▶ [Records supplied]
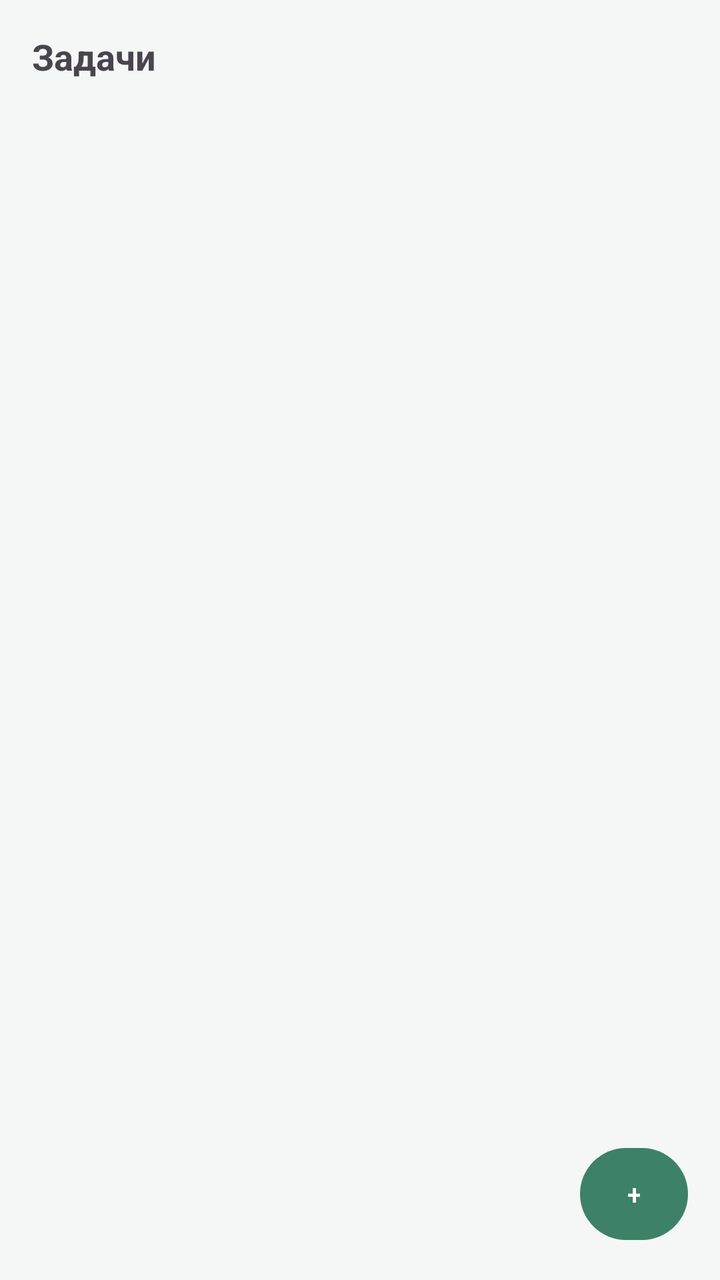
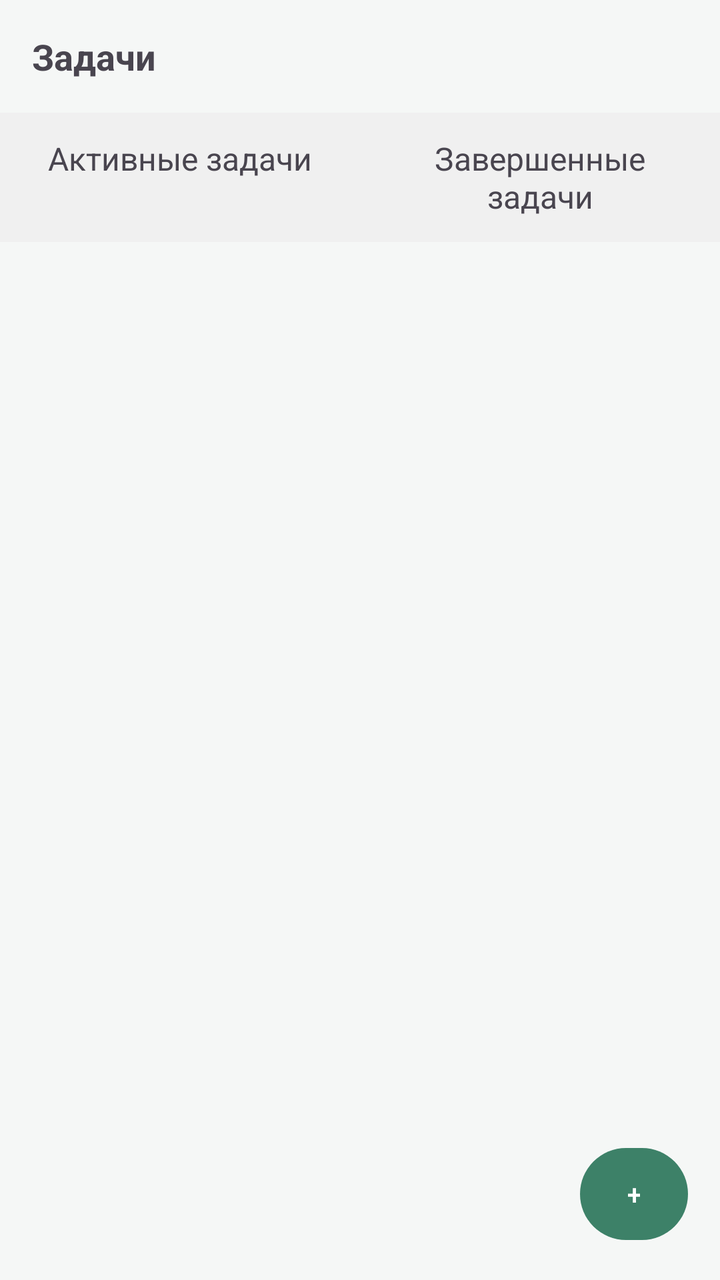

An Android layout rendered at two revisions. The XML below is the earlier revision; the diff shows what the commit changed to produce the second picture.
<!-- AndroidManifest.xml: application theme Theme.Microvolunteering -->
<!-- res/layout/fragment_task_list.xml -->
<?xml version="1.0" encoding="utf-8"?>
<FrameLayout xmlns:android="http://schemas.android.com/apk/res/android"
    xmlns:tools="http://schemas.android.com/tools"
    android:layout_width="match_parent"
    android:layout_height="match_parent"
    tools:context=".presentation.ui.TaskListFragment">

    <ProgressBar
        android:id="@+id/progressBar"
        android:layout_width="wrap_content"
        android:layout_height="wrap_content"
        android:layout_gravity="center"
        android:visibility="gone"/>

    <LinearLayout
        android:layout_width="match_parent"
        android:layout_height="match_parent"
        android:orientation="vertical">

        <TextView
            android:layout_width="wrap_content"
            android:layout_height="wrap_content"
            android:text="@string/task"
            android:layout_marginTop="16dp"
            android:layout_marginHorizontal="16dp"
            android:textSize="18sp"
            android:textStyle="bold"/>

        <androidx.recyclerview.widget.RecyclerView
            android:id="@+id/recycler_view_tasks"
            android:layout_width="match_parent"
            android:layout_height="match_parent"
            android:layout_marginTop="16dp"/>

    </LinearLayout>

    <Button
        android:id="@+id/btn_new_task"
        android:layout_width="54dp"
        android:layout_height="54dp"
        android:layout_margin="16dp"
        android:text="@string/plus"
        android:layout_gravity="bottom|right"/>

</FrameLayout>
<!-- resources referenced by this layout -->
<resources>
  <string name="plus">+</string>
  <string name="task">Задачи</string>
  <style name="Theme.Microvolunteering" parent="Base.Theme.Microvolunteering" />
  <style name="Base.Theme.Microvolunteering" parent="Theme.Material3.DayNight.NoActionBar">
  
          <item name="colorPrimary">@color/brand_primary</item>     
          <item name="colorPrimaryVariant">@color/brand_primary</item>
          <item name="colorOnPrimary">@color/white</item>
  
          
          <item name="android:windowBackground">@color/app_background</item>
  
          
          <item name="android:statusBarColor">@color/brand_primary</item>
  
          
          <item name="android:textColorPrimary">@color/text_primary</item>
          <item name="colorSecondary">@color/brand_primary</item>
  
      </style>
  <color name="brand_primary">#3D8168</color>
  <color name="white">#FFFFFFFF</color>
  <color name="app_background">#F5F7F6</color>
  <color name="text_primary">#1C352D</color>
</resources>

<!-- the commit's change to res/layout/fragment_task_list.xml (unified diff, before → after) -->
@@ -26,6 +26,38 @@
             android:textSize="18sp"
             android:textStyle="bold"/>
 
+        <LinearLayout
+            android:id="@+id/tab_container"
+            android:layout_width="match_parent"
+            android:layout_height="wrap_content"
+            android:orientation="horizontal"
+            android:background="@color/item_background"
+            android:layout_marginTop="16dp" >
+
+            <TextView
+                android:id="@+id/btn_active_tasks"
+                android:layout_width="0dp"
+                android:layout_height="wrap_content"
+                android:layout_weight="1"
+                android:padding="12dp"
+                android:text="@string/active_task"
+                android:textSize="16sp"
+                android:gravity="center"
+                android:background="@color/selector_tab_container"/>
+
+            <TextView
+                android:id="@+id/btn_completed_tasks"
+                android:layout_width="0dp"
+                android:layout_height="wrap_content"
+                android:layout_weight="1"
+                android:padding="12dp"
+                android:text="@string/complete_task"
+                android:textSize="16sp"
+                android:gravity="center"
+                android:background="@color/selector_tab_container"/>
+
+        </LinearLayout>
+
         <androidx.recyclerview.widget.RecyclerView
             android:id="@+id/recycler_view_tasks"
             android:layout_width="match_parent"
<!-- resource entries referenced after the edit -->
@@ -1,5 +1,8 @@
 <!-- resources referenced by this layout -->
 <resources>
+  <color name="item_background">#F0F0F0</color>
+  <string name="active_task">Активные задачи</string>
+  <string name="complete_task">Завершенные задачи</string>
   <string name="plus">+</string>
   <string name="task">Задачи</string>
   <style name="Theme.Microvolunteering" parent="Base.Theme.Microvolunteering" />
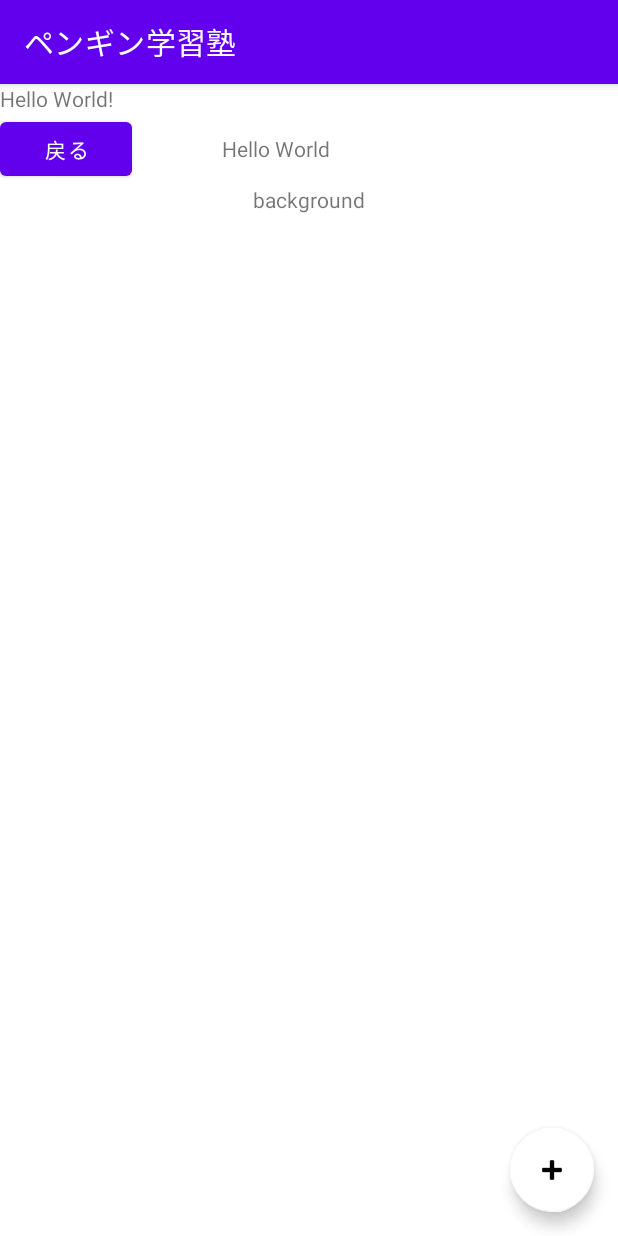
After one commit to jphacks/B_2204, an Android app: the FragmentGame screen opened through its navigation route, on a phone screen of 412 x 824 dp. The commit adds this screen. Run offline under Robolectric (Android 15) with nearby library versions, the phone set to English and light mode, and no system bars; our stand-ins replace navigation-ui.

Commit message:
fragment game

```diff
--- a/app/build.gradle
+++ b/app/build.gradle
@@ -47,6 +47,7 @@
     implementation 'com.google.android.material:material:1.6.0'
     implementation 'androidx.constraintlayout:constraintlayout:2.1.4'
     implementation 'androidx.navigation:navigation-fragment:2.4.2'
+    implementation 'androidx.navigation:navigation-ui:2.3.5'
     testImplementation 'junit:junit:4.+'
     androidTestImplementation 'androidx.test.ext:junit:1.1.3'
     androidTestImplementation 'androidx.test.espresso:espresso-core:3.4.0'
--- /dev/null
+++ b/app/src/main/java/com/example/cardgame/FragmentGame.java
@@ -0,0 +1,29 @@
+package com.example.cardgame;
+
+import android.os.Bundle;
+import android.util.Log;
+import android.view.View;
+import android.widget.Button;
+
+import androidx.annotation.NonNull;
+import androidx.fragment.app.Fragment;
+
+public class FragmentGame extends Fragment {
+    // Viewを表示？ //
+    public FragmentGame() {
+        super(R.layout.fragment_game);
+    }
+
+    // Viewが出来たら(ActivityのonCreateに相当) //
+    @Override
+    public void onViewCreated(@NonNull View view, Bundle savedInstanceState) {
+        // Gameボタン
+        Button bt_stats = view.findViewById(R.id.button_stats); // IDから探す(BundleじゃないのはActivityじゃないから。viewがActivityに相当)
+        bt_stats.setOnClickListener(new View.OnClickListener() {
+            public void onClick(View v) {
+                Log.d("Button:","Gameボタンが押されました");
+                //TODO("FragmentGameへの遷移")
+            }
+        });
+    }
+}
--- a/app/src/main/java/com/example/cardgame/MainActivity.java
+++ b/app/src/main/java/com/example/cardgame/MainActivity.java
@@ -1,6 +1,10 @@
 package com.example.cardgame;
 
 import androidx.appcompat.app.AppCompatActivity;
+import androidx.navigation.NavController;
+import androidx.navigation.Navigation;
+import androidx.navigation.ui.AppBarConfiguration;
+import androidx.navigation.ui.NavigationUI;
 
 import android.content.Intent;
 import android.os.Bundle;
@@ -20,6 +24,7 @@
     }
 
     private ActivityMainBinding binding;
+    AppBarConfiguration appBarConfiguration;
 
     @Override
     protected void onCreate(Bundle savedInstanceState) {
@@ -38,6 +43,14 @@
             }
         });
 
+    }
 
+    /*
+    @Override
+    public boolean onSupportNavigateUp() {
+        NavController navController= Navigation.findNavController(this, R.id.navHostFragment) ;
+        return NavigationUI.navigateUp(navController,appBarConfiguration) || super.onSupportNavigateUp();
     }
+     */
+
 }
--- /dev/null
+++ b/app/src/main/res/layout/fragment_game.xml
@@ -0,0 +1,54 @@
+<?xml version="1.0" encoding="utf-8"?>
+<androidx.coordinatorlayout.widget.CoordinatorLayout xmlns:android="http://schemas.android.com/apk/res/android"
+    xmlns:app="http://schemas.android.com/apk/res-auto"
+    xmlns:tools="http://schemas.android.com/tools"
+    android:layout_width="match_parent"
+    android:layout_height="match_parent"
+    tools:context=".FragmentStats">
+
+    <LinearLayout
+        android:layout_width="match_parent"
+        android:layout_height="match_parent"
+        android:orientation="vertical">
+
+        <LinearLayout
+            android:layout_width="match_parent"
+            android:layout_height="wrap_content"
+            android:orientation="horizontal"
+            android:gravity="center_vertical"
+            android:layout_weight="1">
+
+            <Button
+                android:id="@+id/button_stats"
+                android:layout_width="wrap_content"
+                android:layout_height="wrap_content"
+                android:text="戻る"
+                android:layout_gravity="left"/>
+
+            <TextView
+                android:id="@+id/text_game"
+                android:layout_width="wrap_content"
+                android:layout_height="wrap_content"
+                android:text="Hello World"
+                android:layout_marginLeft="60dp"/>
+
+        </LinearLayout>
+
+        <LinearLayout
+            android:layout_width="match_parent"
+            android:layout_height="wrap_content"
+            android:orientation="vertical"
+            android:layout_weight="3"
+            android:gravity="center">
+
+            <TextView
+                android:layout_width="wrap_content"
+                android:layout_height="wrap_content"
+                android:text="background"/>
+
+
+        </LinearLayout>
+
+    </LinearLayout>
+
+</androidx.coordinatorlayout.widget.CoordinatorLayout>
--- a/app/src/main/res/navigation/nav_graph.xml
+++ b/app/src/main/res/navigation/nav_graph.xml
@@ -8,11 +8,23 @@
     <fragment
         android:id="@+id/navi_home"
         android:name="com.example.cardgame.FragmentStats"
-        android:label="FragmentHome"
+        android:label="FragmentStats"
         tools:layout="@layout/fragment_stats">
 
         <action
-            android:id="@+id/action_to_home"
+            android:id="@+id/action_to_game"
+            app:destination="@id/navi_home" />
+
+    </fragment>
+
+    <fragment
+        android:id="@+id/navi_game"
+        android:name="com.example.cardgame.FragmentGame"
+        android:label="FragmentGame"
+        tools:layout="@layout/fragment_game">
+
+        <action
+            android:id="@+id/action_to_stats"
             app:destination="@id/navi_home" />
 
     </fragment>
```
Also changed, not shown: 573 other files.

▶ [Problem statement] Each line from the start of the listing above through the line with "<!-- res/layout/fragment_task_list.xml -->" is what to output, exactly as written and without pictures.

▶ [Exercise result]
An Android layout rendered at two revisions. The XML below is the earlier revision; the diff shows what the commit changed to produce the second picture.
<!-- AndroidManifest.xml: application theme Theme.Microvolunteering -->
<!-- res/layout/fragment_task_list.xml -->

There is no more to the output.